ABCDE Approach to Chest X-ray: Complete Guide

If you are familiar with the basics of X-ray, the next step involves the interpretation of the Chest X-Ray. For this, an ABCDE approach to Chest X-Ray is widely used. This mnemonic is widely used worldwide by medical students as a checklist for evaluating the CXR.

In this post, we will provide you with a step-by-step approach to the ABCDE acronym and explain the same with images so that you grab the concepts from scratch.

Overview: ABCDE Approach to Chest X-Ray

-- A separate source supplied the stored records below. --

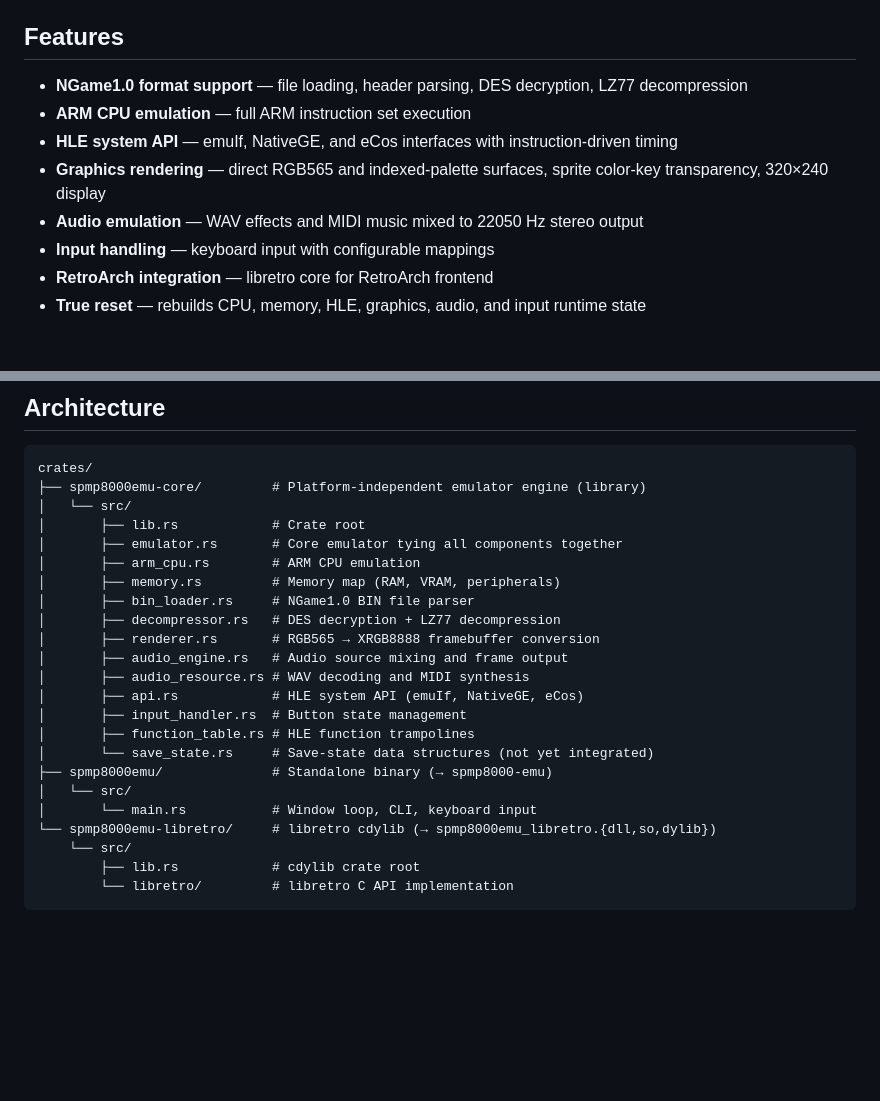
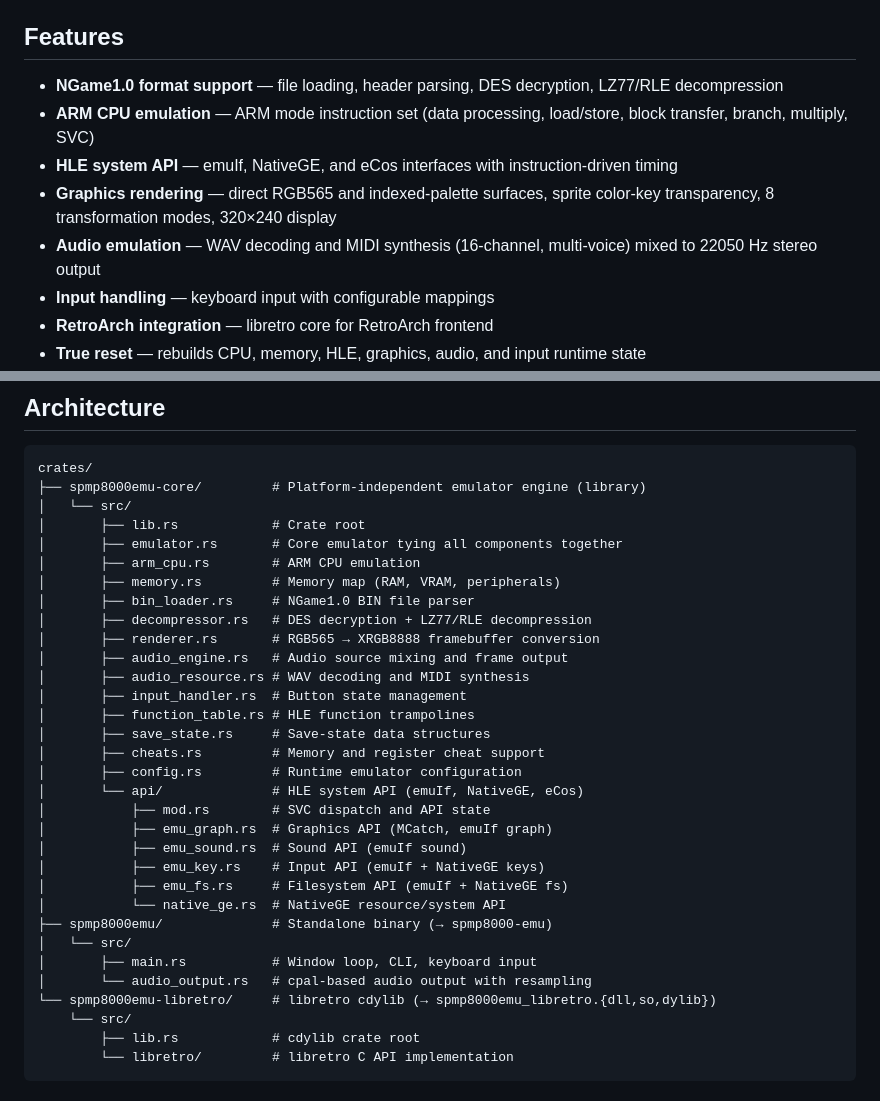
Before and after one commit to jiangxincode/SPMP8000Emu, a Markdown page: README.md, 2 parts joined by grey strips. GitHub-like rendering; blank space fills up the shorter version.

```diff
--- a/README.md
+++ b/README.md
@@ -22,11 +22,11 @@ ARM-based CPU and HLE system API.
 
 ## Features
 
-- **NGame1.0 format support** — file loading, header parsing, DES decryption, LZ77 decompression
-- **ARM CPU emulation** — full ARM instruction set execution
+- **NGame1.0 format support** — file loading, header parsing, DES decryption, LZ77/RLE decompression
+- **ARM CPU emulation** — ARM mode instruction set (data processing, load/store, block transfer, branch, multiply, SVC)
 - **HLE system API** — emuIf, NativeGE, and eCos interfaces with instruction-driven timing
-- **Graphics rendering** — direct RGB565 and indexed-palette surfaces, sprite color-key transparency, 320×240 display
-- **Audio emulation** — WAV effects and MIDI music mixed to 22050 Hz stereo output
+- **Graphics rendering** — direct RGB565 and indexed-palette surfaces, sprite color-key transparency, 8 transformation modes, 320×240 display
+- **Audio emulation** — WAV decoding and MIDI synthesis (16-channel, multi-voice) mixed to 22050 Hz stereo output
 - **Input handling** — keyboard input with configurable mappings
 - **RetroArch integration** — libretro core for RetroArch frontend
 - **True reset** — rebuilds CPU, memory, HLE, graphics, audio, and input runtime state
@@ -96,17 +96,26 @@ crates/
 │       ├── arm_cpu.rs        # ARM CPU emulation
 │       ├── memory.rs         # Memory map (RAM, VRAM, peripherals)
 │       ├── bin_loader.rs     # NGame1.0 BIN file parser
-│       ├── decompressor.rs   # DES decryption + LZ77 decompression
+│       ├── decompressor.rs   # DES decryption + LZ77/RLE decompression
 │       ├── renderer.rs       # RGB565 → XRGB8888 framebuffer conversion
 │       ├── audio_engine.rs   # Audio source mixing and frame output
 │       ├── audio_resource.rs # WAV decoding and MIDI synthesis
-│       ├── api.rs            # HLE system API (emuIf, NativeGE, eCos)
 │       ├── input_handler.rs  # Button state management
 │       ├── function_table.rs # HLE function trampolines
-│       └── save_state.rs     # Save-state data structures (not yet integrated)
+│       ├── save_state.rs     # Save-state data structures
+│       ├── cheats.rs         # Memory and register cheat support
+│       ├── config.rs         # Runtime emulator configuration
+│       └── api/              # HLE system API (emuIf, NativeGE, eCos)
+│           ├── mod.rs        # SVC dispatch and API state
+│           ├── emu_graph.rs  # Graphics API (MCatch, emuIf graph)
+│           ├── emu_sound.rs  # Sound API (emuIf sound)
+│           ├── emu_key.rs    # Input API (emuIf + NativeGE keys)
+│           ├── emu_fs.rs     # Filesystem API (emuIf + NativeGE fs)
+│           └── native_ge.rs  # NativeGE resource/system API
 ├── spmp8000emu/              # Standalone binary (→ spmp8000-emu)
 │   └── src/
-│       └── main.rs           # Window loop, CLI, keyboard input
+│       ├── main.rs           # Window loop, CLI, keyboard input
+│       └── audio_output.rs   # cpal-based audio output with resampling
 └── spmp8000emu-libretro/     # libretro cdylib (→ spmp8000emu_libretro.{dll,so,dylib})
     └── src/
         ├── lib.rs            # cdylib crate root
```
Also changed, not shown: docs/Android-Libretro-Core.md (added, +54 -0 lines), docs/iOS-Libretro-Core.md (added, +125 -0 lines).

When examining a chest radiograph, it is critical to take a methodical approach. The following ABC technique is simple to remember, so when it comes to tests and you are asked to discuss a chest X-ray, you can keep to these fundamentals even if you have no idea what is going on!

  • A: Airway
    • examine the trachea, mainstem bronchi on the right and left, and intermediate bronchi.
  • B: Breathing
    • Examine the lungs to check if they are evenly inflated and compare the lung fields.
    • Examine the borders of each lung.
    • Examine the four silhouettes.
  • C: Circulation
    • Examine the cardiac size.
    • Take a look at the great vessels (pulmonary vessels and aorta).
    • Examine the mediastinum and hilum.
  • D: Disability
    • Look for a fracture, particularly one of the ribs or the shoulder girdle.
  • E: Everything else
    • Check for air under the diaphragm.
    • Check for the edges for surgical emphysema.
    • Check for breast shadows.
    • Check for any foreign bodies and other ‘unnatural presences’.

Need this guide in PDF Format to go through it again?

A: Airway

What to Look for (Airway)?

  1. Tracheal Deviation
  2. Angle of Carina

How to Look for Airway?

  1. At the Top: Begin at the top and work your way down, following the trachea (1). It should be in the midline. It splits at the carina (2), branching into the left mainstem bronchus (3) and the right mainstem bronchus (4).
  2. On the Left: The airway terminates on the left at the bifurcation of the left mainstem bronchus, where it divides into the upper lobe bronchus (5) and lower lobe bronchus (6).
  3. On the Right: The right mainstem bronchus gives off the upper lobe bronchus (7) and continues inferiorly as the intermediate bronchus (8) on the right. The airway terminates at the bifurcation of the intermediate bronchus, where it divides into the middle lobe (9) and lower lobe (10) bronchus.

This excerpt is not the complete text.